Pandrol’s innovative VERSE® system offers a non-destructive method for measuring the stress-free temperature of rails. Introduced in 2000, it is already enhancing safety, efficiency and cost-effectiveness across railways worldwide.
Increases and decreases in temperature cause rails to lengthen and shorten. The rail fastenings, sleepers and ballast are all designed to prevent expansion and contraction, so temperature changes result in the rail going into compression when the temperature rises and into tension when the temperature falls. If there is excess compression, the track will buckle. If there is excess tension, the rail will break (usually at a weld, where the rail is weakest).
Stress-free (or neutral) temperature is the point at which the rail is not in tension or compression. The track engineer identifies the stress-free temperature – usually 5° or so above the mid-point between the lowest and highest temperature the rail is likely to reach. Rail companies then need to monitor the stress-free temperature of the rail to identify risks, plan effective maintenance and maintain safety and operating performance.
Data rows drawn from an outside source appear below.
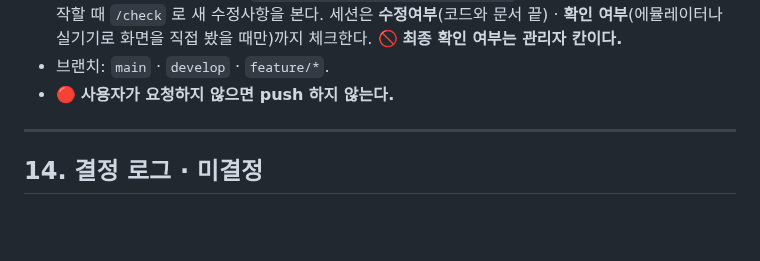
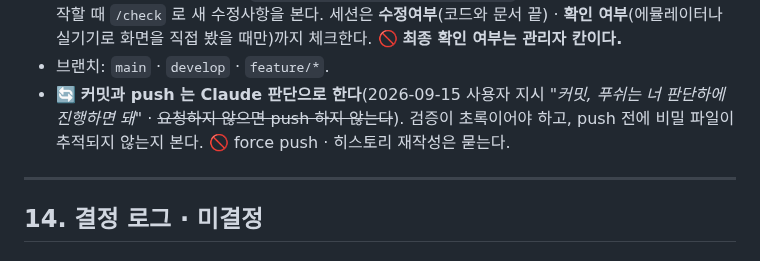
Before and after one commit to sonwheesung/Bookmind, a Markdown page: CLAUDE.md, the part around the change. Drawn GitHub-style; blank space fills up the shorter version.

Commit message:
260915 :: [문서] 커밋과 push 는 Claude 판단으로 한다(사용자 지시)
사용자 지시 "커밋, 푸쉬는 너 판단하에 진행하면 돼 메모리 작성해놔"
- CLAUDE §13: '요청하지 않으면 push 하지 않는다' → 판단으로 한다 · 검증 초록 · push 전 비밀 파일 점검 · force push 와 히스토리 재작성은 묻는다

Co-Authored-By: Claude Opus 5 (1M context) <noreply@anthropic.com>
Claude-Session: https://claude.ai/code/session_01YJDvh2fFbadn6pjSYRt2EU

```diff
--- a/CLAUDE.md
+++ b/CLAUDE.md
@@ -370,7 +370,7 @@ Bookmind/
   규칙의 정본은 `C:\project\common\FIX_REQUESTS.md` 다(베껴 적지 않는다). 작업을 시작할 때 `/check` 로 새 수정사항을 본다.
   세션은 **수정여부**(코드와 문서 끝) · **확인 여부**(에뮬레이터나 실기기로 화면을 직접 봤을 때만)까지 체크한다. 🚫 **최종 확인 여부는 관리자 칸이다.**
 - 브랜치: `main` · `develop` · `feature/*`.
-- 🔴 **사용자가 요청하지 않으면 push 하지 않는다.**
+- 🔄 **커밋과 push 는 Claude 판단으로 한다**(2026-09-15 사용자 지시 *"커밋, 푸쉬는 너 판단하에 진행하면 돼"* · ~~요청하지 않으면 push 하지 않는다~~). 검증이 초록이어야 하고, push 전에 비밀 파일이 추적되지 않는지 본다. 🚫 force push · 히스토리 재작성은 묻는다.
 
 ---
 
```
The VERSE® system – developed jointly by Pandrol and AEA Technology – is an accurate, non-destructive method of stress-free temperature measurement. As there is no need to cut the rail, it takes much less time than traditional approaches, at less than 5% of the cost.
Taking a measurement involves unclipping around 30 m of track. The VERSE® equipment incorporates a clamp to the rail head, which allows the rail to be lifted to 10 kN (monitored by a load transducer). The system then deflects the rail and a displacement transducer logs the load and displacement at regular increments, accurately measuring the force and displacement profile of the deflection. The higher the tension in the rail, the more force will be required to deflect it.
Output from the transducers is routed to a handheld computer and combined with other data, including ambient rail temperature, rail profile and height of the rail (so that rail head wear and rail grinding can be taken into account). The VERSE® software then uses this data to return an instant stress-free temperature trackside, with a high level of accuracy. The data files are stored on the handheld computer and can be downloaded to PC software for further analysis.
The VERSE® equipment is simple and efficient to use. Preparation is minimal – there is no need to know the inherent stress and stress history of the length of rail, and measurements do not need to be taken at different rail temperatures. The rail temperature at the time of measurement needs to be lower than the stress-free temperature, which makes VERSE® ideal for use at night and early in the morning. The user inputs critical data into the handheld computer and is guided through the rail deflection process. Typical testing time is 20 to 30 minutes for an experienced crew, depending on the type of rail fastening.
VERSE® is now in use in over 25 countries worldwide. By identifying immediate problems, the system has prevented many unnecessary re-stressing operations and enabled the correction of high-risk situations that would have been missed in the past. In the longer term, it is improving rail companies’ understanding of the effects of time, traffic, maintenance, weather cycling and track component condition.
Some VERSE® users in the UK have taken as many as 1,000 measurements in a matter of weeks, giving them new insight into the state of their track and providing valuable information to improve standards and procedures. In some cases, problems have been identified at up to 30% of sites measured, including significant differences of stress between rails in the same track and large variations between sections only 400 m apart. On one newly-laid track, more than 5% variation was found between one rail and the other.
Canadian National Railways have used VERSE® to study the effect on stress-free temperature of ballast cleaning machines and other mechanical track maintenance procedures. Dallas Area Rapid Transit have used VERSE® to check brand new track before commissioning and found problems with previously used stressing techniques. One company has used VERSE® in conjunction with a tamper to correct the stress-free temperature through a curve. The tamper moves the curve outward to put the tension back and measurements are checked with VERSE®. This is reported to make considerable savings compared to conventional de-stressing.
Looking to the future, it is clear that VERSE® has a key role to play in enabling railways worldwide to become more efficient, cost-effective and, above all, safer.